## [YOUR GOAL]
In the data below, find each line containing the string "operations" and return it.

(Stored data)
↓
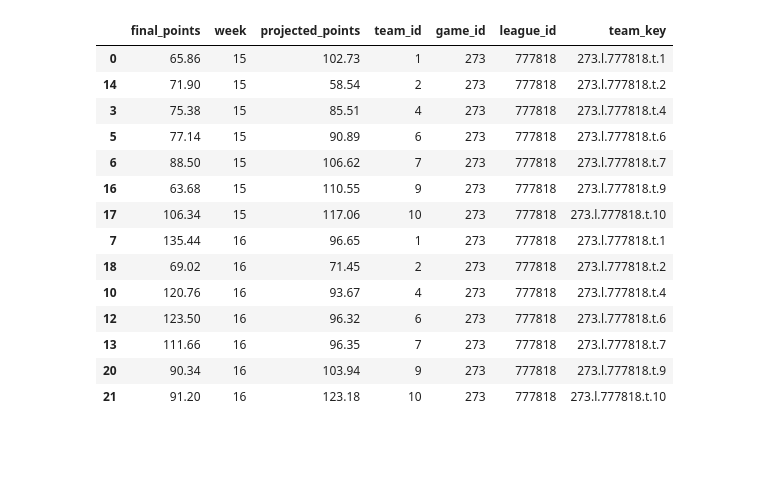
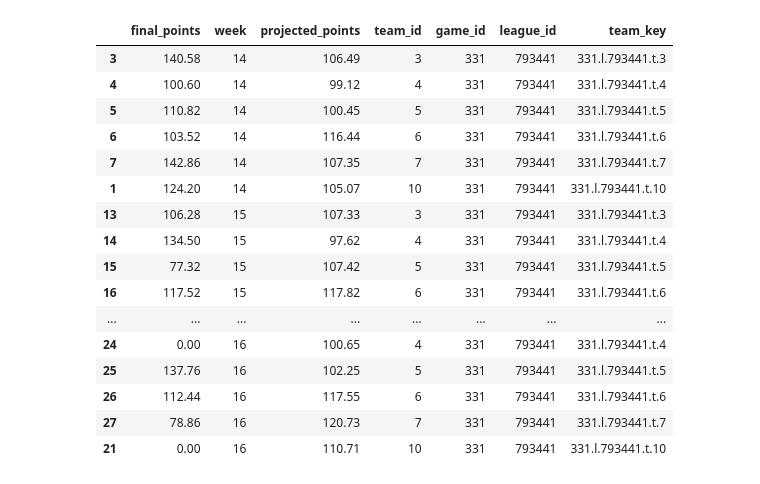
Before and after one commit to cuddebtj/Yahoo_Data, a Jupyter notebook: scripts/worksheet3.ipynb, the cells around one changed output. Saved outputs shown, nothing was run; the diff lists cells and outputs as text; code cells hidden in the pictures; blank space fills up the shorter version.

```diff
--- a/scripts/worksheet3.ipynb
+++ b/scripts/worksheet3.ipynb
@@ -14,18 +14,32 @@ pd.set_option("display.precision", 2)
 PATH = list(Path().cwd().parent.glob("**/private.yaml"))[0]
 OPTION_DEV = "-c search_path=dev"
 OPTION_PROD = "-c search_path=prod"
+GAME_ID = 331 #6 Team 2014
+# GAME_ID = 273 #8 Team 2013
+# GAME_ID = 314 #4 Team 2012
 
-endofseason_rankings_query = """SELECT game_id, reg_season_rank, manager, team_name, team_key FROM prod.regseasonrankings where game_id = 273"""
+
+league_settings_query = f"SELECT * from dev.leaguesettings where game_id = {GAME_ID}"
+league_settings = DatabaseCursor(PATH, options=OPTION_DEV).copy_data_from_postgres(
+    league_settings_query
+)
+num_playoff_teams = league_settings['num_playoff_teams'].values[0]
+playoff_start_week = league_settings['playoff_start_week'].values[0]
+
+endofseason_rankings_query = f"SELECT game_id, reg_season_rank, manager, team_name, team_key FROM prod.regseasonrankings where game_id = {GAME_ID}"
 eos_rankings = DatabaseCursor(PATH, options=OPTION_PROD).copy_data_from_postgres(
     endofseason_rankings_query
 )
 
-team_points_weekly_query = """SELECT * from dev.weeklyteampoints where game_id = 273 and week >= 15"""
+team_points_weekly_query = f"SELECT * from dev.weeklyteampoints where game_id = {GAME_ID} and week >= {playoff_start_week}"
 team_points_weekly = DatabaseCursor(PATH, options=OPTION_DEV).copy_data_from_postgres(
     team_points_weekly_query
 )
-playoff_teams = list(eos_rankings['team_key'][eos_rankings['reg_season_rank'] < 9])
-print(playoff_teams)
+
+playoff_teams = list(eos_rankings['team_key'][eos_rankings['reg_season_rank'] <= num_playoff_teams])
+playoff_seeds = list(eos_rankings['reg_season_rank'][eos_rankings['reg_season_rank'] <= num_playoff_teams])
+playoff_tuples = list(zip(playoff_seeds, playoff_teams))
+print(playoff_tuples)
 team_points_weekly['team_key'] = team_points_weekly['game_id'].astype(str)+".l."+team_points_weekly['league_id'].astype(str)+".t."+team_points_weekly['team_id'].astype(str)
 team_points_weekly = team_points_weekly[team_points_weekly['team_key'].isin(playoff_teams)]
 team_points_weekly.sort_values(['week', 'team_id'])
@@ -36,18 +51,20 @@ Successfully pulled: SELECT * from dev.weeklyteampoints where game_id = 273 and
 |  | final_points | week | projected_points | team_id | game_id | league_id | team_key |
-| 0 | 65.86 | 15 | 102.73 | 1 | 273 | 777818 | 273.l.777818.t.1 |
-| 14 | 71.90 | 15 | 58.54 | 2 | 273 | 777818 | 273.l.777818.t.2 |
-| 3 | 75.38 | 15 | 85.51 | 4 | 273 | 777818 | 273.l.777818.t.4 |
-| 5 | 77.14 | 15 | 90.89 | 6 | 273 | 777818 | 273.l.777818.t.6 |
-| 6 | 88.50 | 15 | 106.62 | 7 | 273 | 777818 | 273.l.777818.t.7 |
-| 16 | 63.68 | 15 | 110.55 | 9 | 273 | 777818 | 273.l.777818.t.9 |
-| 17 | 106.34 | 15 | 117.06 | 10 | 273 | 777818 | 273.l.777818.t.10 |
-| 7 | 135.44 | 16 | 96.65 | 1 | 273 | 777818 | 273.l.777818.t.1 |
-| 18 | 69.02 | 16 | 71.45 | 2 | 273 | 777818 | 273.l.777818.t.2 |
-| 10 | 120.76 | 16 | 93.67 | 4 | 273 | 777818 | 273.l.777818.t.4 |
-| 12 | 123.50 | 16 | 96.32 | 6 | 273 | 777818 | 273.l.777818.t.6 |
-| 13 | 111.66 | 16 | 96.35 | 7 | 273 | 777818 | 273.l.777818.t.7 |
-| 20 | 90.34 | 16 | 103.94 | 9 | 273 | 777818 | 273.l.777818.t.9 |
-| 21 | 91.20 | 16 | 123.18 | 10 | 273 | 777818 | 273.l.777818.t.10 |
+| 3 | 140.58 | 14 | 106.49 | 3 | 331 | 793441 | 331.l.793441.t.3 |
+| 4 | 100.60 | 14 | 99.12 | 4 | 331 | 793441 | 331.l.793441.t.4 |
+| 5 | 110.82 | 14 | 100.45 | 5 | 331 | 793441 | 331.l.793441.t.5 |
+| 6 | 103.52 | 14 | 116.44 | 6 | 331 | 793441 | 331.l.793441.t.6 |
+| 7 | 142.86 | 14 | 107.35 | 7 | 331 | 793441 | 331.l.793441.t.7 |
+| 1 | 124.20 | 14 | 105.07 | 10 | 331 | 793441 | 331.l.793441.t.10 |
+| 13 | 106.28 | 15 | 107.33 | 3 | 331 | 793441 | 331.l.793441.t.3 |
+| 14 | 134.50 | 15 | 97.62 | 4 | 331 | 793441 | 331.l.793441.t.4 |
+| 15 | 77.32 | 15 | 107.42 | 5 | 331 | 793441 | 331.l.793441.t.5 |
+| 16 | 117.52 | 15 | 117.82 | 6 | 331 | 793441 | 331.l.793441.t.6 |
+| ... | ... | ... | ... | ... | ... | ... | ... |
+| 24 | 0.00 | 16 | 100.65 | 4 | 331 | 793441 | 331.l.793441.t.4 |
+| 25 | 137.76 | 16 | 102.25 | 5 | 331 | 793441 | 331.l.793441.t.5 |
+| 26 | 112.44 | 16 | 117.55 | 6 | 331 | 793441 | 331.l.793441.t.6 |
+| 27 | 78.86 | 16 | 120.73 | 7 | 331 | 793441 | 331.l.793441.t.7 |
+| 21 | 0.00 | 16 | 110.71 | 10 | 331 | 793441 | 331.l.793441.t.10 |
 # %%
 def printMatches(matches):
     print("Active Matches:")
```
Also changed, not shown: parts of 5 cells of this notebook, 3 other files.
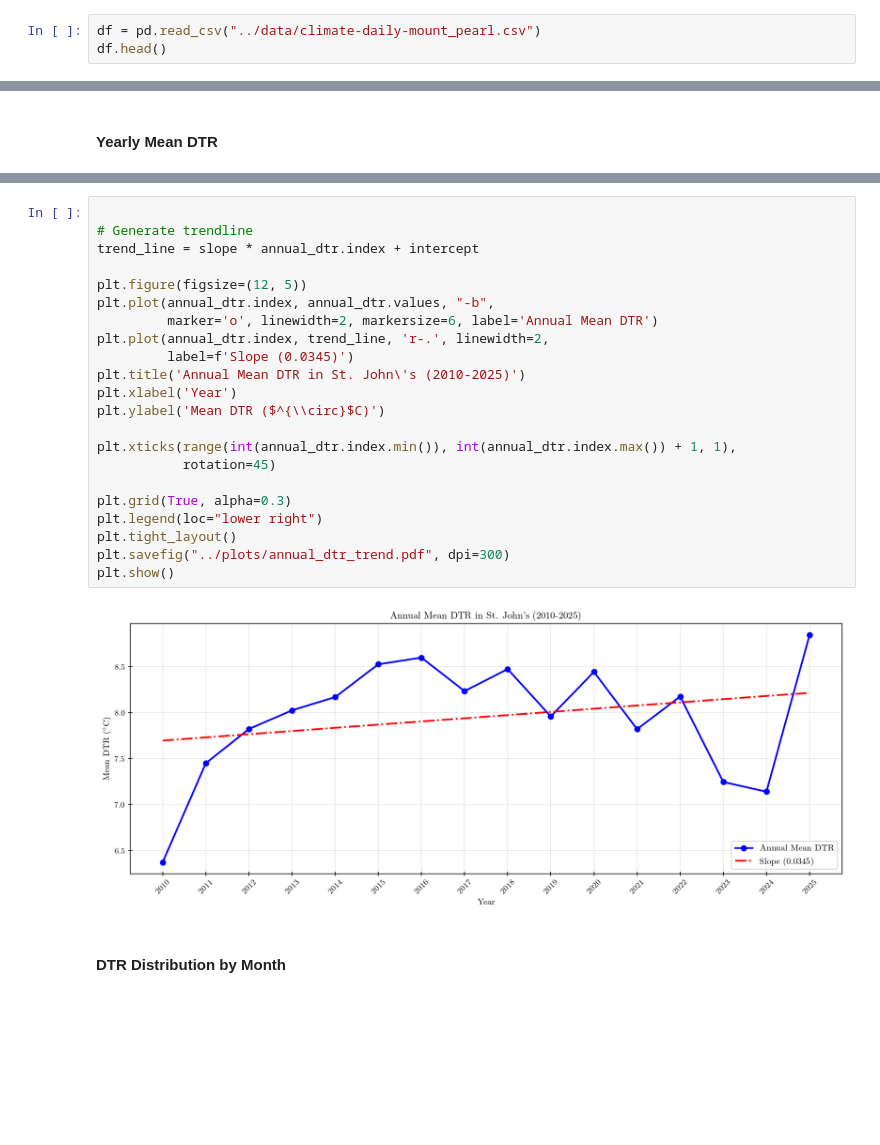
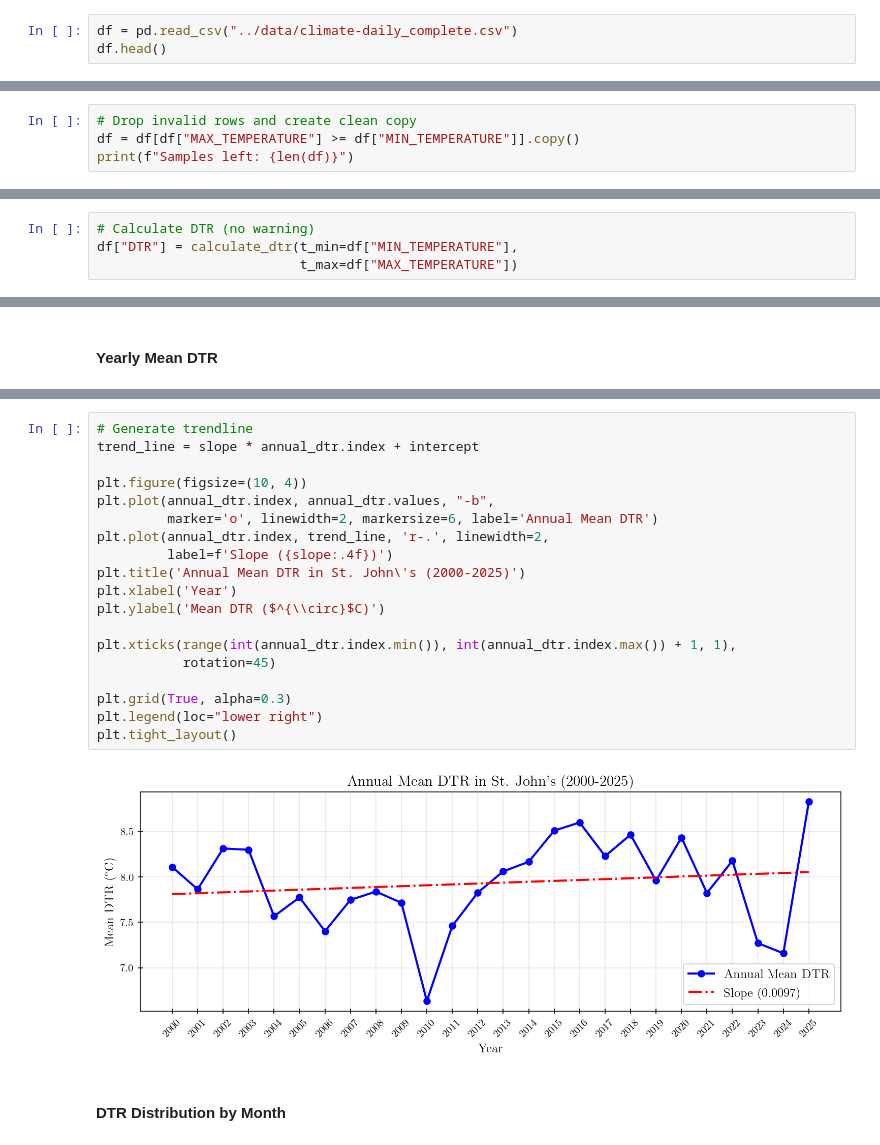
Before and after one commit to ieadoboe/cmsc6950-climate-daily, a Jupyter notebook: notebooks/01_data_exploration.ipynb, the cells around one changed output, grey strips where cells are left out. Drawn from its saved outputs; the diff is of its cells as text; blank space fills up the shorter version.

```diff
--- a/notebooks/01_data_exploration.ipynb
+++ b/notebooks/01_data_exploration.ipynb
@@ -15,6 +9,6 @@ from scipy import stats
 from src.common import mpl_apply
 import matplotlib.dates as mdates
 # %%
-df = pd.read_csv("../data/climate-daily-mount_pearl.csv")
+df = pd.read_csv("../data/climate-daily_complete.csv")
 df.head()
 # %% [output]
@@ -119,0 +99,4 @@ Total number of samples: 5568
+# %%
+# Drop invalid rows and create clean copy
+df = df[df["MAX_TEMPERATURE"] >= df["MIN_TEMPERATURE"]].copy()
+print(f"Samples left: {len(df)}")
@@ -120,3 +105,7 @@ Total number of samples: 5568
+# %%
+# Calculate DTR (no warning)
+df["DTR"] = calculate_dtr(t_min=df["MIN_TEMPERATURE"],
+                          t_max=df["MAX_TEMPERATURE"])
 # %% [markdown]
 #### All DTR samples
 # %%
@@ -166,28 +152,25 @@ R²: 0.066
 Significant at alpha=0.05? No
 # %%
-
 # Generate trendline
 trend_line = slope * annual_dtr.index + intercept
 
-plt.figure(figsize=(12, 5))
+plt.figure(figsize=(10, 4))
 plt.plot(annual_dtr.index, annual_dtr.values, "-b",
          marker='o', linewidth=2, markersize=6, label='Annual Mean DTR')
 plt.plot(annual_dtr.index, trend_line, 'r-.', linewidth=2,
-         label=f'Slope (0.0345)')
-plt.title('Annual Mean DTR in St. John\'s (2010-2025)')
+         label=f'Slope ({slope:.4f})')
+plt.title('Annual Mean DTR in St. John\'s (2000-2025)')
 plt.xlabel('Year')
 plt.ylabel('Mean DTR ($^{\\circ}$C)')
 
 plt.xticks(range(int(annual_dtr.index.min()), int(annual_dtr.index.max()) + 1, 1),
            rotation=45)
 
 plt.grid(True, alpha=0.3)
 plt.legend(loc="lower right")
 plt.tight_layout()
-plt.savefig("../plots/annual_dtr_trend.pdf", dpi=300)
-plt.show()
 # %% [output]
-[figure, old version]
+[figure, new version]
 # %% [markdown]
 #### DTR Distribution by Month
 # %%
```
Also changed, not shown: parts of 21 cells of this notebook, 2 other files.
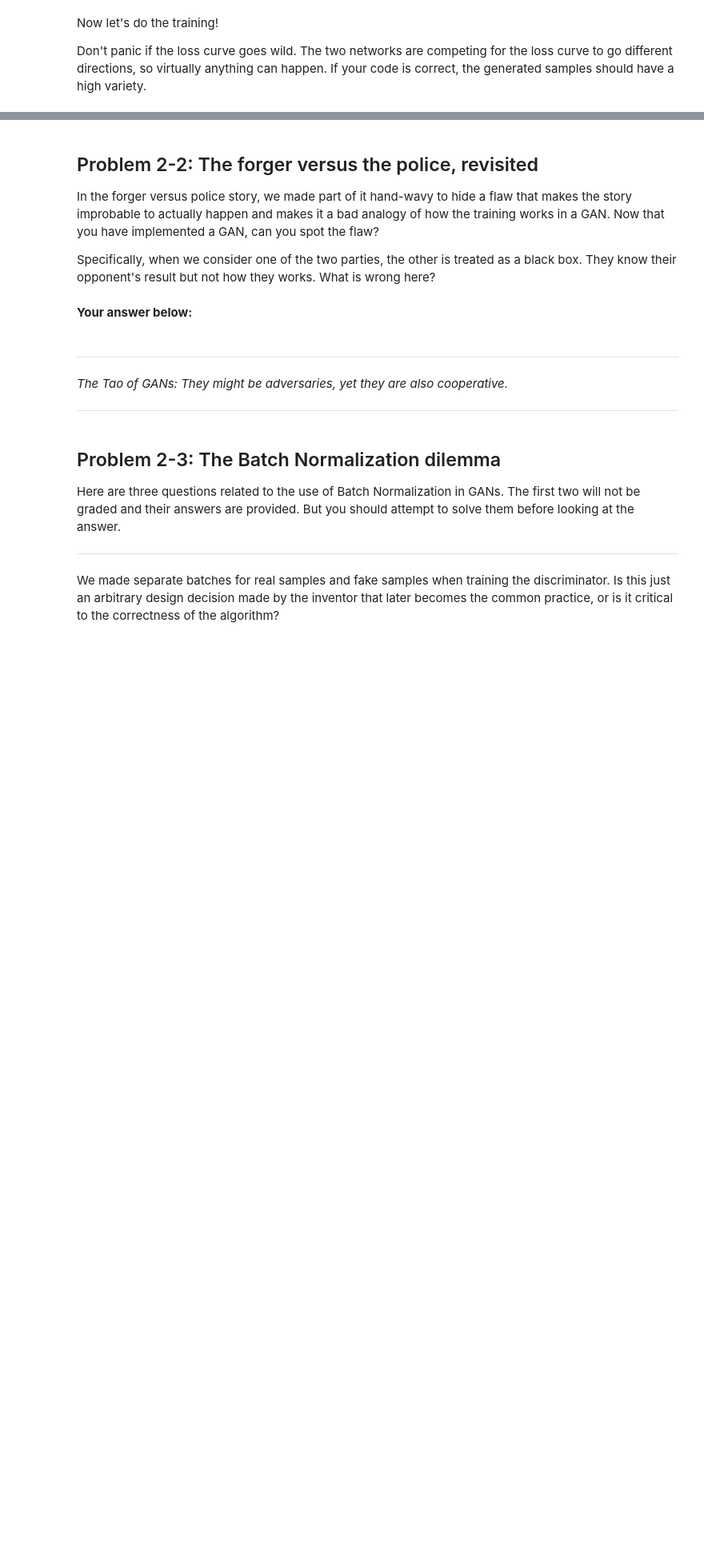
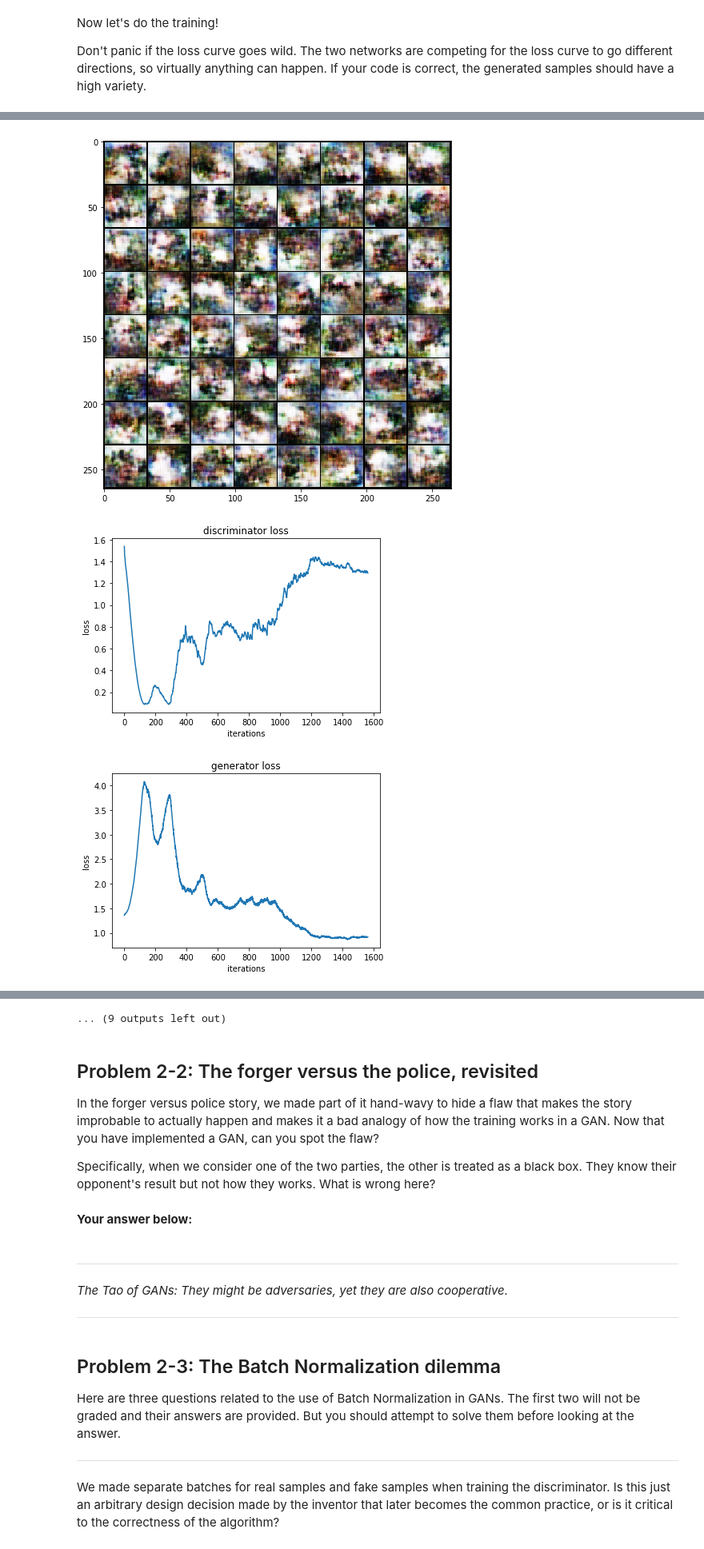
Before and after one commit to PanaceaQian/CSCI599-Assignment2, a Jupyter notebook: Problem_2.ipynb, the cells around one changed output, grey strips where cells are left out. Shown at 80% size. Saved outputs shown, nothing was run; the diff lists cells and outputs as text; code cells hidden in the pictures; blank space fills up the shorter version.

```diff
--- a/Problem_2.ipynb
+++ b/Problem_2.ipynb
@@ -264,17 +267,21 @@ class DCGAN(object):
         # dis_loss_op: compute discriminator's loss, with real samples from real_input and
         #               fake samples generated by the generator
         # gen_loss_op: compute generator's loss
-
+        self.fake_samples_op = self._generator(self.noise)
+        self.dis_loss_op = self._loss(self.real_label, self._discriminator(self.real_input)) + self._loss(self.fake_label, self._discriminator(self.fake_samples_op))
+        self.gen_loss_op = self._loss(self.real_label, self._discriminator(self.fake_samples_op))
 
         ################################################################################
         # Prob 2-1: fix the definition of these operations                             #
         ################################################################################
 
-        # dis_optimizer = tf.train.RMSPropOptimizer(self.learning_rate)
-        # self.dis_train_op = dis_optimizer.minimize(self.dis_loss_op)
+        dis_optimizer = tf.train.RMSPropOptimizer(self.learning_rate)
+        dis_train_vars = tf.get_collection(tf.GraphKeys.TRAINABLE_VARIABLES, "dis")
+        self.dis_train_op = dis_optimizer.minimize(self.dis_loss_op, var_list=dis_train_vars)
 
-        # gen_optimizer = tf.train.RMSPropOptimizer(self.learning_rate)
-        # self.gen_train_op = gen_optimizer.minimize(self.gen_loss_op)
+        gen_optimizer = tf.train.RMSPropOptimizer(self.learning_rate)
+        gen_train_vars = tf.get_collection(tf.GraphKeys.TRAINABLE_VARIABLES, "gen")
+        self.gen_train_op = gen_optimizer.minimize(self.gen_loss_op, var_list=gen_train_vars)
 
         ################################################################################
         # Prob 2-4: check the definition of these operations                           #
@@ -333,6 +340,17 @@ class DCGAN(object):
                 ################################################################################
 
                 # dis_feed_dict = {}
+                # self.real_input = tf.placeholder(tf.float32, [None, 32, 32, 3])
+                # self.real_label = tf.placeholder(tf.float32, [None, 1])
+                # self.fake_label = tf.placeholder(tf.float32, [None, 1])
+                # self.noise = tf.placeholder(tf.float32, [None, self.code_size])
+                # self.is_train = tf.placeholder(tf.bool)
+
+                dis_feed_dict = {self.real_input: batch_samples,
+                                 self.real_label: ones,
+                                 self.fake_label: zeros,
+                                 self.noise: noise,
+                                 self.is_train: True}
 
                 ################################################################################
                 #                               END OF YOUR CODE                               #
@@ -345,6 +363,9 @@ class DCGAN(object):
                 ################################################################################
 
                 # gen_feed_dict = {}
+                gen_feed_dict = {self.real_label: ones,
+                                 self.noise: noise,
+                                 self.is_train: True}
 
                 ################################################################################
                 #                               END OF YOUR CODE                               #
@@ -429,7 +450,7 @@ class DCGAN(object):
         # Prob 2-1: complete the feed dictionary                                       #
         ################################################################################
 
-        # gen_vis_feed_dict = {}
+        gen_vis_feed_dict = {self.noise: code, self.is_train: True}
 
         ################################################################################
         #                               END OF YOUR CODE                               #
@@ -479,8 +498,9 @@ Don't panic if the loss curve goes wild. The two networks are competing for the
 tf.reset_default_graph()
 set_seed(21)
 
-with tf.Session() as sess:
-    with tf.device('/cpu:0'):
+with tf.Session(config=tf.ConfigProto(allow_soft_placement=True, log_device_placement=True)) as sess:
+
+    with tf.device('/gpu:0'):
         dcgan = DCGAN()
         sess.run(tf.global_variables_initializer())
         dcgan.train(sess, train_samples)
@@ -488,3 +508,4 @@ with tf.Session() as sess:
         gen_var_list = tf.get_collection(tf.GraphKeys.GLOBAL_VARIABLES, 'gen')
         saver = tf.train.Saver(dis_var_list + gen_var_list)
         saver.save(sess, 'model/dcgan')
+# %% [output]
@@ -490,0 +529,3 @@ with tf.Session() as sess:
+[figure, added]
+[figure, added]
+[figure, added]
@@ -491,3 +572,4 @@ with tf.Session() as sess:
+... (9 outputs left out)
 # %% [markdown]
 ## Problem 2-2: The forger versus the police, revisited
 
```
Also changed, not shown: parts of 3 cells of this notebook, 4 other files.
↑
## [SOLUTION FOR THIS PROBLEM]
         # Prob 2-1: fix the definition of these operations                             #
         # Prob 2-4: check the definition of these operations                           #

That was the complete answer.